WHAT IS BEING ASKED.
Go through the material below and report how many lines contain "README". Give only the number.
--- GIVEN ENTRIES Enclosed Below ---
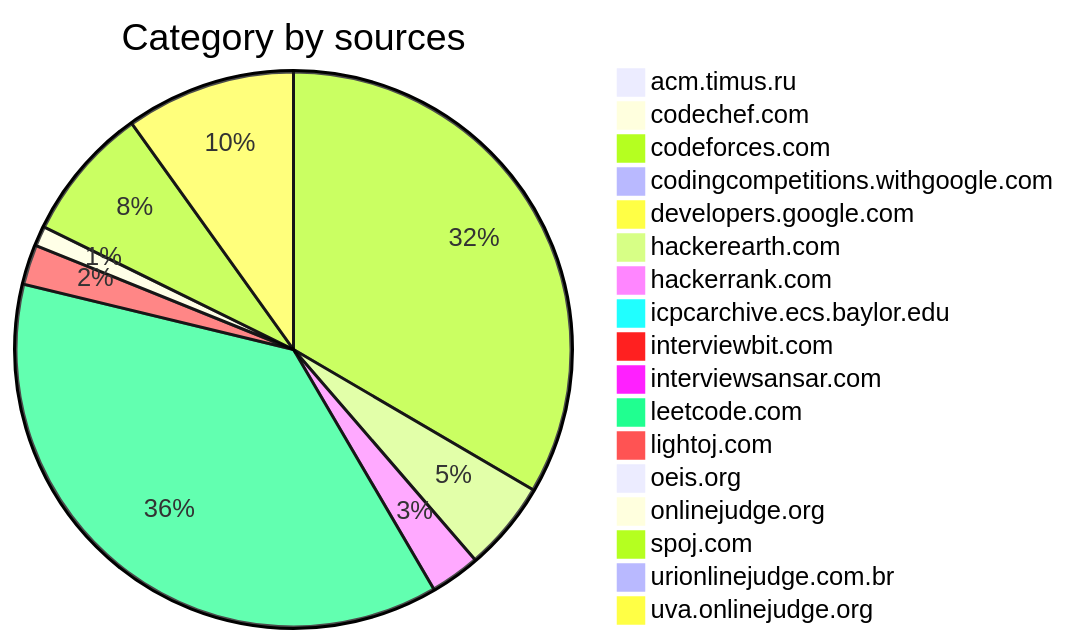
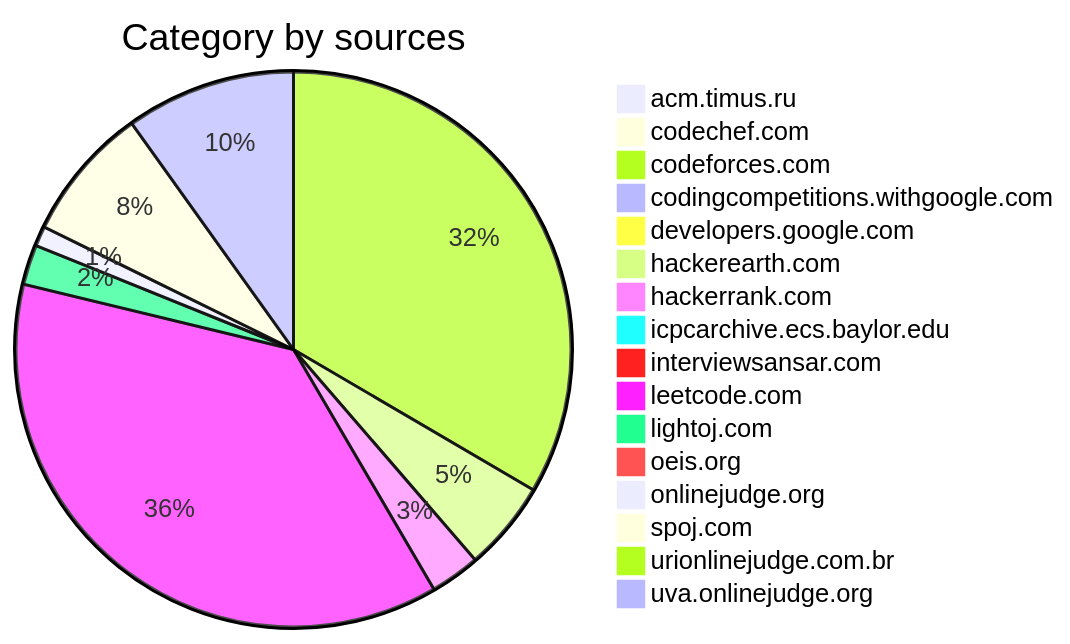
The diagram in README.md (hienmv/Problems-Solving), drawn with Mermaid before and after one commit. The commit also changed other lines of this file and 2 other files, not shown here.

````diff
--- a/README.md
+++ b/README.md
@@ -23,21 +22,20 @@
 ```mermaid
 pie
 	title Category by sources
 	"acm.timus.ru" : 1
 	"codechef.com" : 2
 	"codeforces.com" : 115
 	"codingcompetitions.withgoogle.com" : 1
 	"developers.google.com" : 1
 	"hackerearth.com" : 18
 	"hackerrank.com" : 10
 	"icpcarchive.ecs.baylor.edu" : 3
-	"interviewbit.com" : 1
 	"interviewsansar.com" : 1
 	"leetcode.com" : 128
 	"lightoj.com" : 8
 	"oeis.org" : 1
 	"onlinejudge.org" : 4
 	"spoj.com" : 27
 	"urionlinejudge.com.br" : 2
 	"uva.onlinejudge.org" : 34
 ```
````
--- End of Enclosed GIVEN ENTRIES ---
REPLY TO THE TASK.
3